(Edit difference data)
^^^^^^^^

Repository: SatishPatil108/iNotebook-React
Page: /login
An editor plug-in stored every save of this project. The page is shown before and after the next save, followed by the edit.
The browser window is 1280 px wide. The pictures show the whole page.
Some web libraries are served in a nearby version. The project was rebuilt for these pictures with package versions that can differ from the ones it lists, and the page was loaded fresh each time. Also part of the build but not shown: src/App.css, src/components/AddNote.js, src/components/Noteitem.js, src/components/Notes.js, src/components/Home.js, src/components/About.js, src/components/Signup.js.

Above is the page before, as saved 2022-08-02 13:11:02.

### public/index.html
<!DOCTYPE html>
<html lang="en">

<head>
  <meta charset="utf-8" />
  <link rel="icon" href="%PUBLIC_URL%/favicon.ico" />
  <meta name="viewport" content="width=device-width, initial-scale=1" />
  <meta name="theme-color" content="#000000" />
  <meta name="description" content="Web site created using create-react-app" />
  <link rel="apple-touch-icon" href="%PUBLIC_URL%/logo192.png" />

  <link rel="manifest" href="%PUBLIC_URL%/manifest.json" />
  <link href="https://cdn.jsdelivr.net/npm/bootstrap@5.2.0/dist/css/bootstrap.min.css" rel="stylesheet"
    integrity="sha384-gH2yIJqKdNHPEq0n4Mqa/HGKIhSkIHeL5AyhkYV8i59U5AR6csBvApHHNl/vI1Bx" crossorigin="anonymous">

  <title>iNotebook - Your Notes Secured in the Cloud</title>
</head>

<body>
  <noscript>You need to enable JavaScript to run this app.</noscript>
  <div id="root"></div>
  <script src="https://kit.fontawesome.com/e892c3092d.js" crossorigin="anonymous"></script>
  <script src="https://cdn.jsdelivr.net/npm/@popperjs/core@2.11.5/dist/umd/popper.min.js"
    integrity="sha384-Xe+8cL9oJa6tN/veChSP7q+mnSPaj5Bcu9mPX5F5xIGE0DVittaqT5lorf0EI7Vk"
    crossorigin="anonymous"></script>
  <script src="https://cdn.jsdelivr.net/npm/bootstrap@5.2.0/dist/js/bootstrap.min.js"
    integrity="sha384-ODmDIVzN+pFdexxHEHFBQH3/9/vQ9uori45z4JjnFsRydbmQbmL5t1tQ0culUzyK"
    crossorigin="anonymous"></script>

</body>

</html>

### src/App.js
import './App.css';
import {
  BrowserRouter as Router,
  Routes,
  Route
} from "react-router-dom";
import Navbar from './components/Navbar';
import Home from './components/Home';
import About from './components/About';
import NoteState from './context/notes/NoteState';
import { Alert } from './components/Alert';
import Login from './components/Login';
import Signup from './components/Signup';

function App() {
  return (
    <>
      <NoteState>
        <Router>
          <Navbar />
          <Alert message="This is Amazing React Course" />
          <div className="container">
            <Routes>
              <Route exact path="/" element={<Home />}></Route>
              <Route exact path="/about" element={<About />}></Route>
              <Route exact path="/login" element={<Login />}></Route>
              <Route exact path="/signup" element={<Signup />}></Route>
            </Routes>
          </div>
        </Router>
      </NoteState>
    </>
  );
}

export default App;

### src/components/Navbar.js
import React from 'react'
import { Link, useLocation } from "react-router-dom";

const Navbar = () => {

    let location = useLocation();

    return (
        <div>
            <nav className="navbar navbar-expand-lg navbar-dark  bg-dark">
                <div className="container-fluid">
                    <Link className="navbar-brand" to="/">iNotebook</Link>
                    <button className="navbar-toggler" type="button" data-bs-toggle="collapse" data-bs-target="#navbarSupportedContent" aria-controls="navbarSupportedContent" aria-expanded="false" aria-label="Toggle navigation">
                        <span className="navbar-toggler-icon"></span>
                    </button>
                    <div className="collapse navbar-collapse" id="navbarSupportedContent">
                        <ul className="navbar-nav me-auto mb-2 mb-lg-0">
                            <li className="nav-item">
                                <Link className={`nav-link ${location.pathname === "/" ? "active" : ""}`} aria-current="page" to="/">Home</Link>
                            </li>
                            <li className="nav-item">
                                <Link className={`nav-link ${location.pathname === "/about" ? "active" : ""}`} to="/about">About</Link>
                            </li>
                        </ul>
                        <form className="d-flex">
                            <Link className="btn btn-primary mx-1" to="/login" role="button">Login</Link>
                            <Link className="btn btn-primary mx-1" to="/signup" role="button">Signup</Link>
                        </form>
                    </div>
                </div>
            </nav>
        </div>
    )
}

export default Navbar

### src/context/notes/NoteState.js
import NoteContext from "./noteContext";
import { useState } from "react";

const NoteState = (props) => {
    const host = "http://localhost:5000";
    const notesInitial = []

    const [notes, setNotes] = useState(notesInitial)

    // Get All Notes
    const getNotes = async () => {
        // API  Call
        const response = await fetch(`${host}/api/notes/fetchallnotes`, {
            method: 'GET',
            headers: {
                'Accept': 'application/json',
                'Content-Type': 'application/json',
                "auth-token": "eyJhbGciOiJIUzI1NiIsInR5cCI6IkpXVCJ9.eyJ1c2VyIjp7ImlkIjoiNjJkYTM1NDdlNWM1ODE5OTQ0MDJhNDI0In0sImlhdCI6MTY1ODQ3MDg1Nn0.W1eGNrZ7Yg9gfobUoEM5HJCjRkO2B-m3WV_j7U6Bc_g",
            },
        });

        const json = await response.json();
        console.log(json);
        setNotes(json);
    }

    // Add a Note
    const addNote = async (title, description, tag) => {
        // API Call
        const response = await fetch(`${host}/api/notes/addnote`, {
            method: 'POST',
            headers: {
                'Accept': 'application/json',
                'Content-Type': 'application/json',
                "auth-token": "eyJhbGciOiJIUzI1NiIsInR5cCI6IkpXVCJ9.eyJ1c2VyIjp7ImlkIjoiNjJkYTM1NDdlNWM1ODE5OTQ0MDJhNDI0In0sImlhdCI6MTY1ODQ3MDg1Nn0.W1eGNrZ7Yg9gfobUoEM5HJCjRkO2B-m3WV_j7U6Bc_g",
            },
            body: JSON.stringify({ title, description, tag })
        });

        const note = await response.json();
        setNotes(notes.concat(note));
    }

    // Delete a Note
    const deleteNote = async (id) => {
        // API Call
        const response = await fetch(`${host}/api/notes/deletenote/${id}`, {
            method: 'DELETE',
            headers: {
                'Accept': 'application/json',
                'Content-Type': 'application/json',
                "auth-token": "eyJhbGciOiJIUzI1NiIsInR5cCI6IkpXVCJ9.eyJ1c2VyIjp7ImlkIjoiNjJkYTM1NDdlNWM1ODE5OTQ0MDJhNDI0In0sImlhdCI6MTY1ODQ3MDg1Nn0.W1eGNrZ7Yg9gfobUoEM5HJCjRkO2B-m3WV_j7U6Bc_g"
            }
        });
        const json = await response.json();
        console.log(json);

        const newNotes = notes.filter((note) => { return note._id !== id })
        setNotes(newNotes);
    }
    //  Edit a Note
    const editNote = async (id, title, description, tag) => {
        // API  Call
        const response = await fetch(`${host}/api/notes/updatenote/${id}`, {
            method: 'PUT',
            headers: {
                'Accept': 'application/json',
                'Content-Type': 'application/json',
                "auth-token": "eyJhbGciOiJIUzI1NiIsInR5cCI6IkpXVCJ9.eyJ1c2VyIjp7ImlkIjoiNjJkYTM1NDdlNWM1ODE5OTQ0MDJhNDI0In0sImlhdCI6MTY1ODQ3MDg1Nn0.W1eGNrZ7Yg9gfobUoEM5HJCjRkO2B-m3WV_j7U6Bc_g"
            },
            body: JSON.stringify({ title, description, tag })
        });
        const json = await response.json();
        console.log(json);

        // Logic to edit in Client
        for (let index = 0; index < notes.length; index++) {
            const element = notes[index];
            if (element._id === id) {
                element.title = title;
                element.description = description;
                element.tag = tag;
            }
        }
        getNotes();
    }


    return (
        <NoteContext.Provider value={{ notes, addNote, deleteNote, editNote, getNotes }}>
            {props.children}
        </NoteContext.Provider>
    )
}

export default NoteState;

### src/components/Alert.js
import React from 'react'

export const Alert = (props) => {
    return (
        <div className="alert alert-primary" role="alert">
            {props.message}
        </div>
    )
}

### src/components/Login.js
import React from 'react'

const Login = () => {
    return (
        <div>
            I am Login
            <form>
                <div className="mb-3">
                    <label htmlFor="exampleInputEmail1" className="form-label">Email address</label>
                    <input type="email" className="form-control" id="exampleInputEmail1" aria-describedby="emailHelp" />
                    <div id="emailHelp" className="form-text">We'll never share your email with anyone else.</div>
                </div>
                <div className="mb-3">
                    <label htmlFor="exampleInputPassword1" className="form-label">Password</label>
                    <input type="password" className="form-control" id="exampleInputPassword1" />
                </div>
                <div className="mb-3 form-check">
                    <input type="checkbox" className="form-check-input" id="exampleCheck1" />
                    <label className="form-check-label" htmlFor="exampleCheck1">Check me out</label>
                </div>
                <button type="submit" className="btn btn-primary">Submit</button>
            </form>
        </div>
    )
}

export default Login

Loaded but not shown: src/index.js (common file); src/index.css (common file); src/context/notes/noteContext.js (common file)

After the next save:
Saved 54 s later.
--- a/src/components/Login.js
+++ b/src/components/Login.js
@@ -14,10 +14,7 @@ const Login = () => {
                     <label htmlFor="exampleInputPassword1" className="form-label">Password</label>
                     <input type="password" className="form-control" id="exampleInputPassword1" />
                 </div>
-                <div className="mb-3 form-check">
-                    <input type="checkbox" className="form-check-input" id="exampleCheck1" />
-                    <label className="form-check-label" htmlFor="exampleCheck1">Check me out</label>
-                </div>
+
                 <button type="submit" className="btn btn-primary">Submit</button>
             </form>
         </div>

^^^^^^^^

* _Work instructions_
Return, with no change at all, every line in the entries above from the line containing "getNotes();" through the line containing "-14,10 +14,7 @@".

* _Problem solution_
        getNotes();
    }


    return (
        <NoteContext.Provider value={{ notes, addNote, deleteNote, editNote, getNotes }}>
            {props.children}
        </NoteContext.Provider>
    )
}

export default NoteState;

### src/components/Alert.js
import React from 'react'

export const Alert = (props) => {
    return (
        <div className="alert alert-primary" role="alert">
            {props.message}
        </div>
    )
}

### src/components/Login.js
import React from 'react'

const Login = () => {
    return (
        <div>
            I am Login
            <form>
                <div className="mb-3">
                    <label htmlFor="exampleInputEmail1" className="form-label">Email address</label>
                    <input type="email" className="form-control" id="exampleInputEmail1" aria-describedby="emailHelp" />
                    <div id="emailHelp" className="form-text">We'll never share your email with anyone else.</div>
                </div>
                <div className="mb-3">
                    <label htmlFor="exampleInputPassword1" className="form-label">Password</label>
                    <input type="password" className="form-control" id="exampleInputPassword1" />
                </div>
                <div className="mb-3 form-check">
                    <input type="checkbox" className="form-check-input" id="exampleCheck1" />
                    <label className="form-check-label" htmlFor="exampleCheck1">Check me out</label>
                </div>
                <button type="submit" className="btn btn-primary">Submit</button>
            </form>
        </div>
    )
}

export default Login

Loaded but not shown: src/index.js (common file); src/index.css (common file); src/context/notes/noteContext.js (common file)

After the next save:
Saved 54 s later.
--- a/src/components/Login.js
+++ b/src/components/Login.js
@@ -14,10 +14,7 @@ const Login = () => {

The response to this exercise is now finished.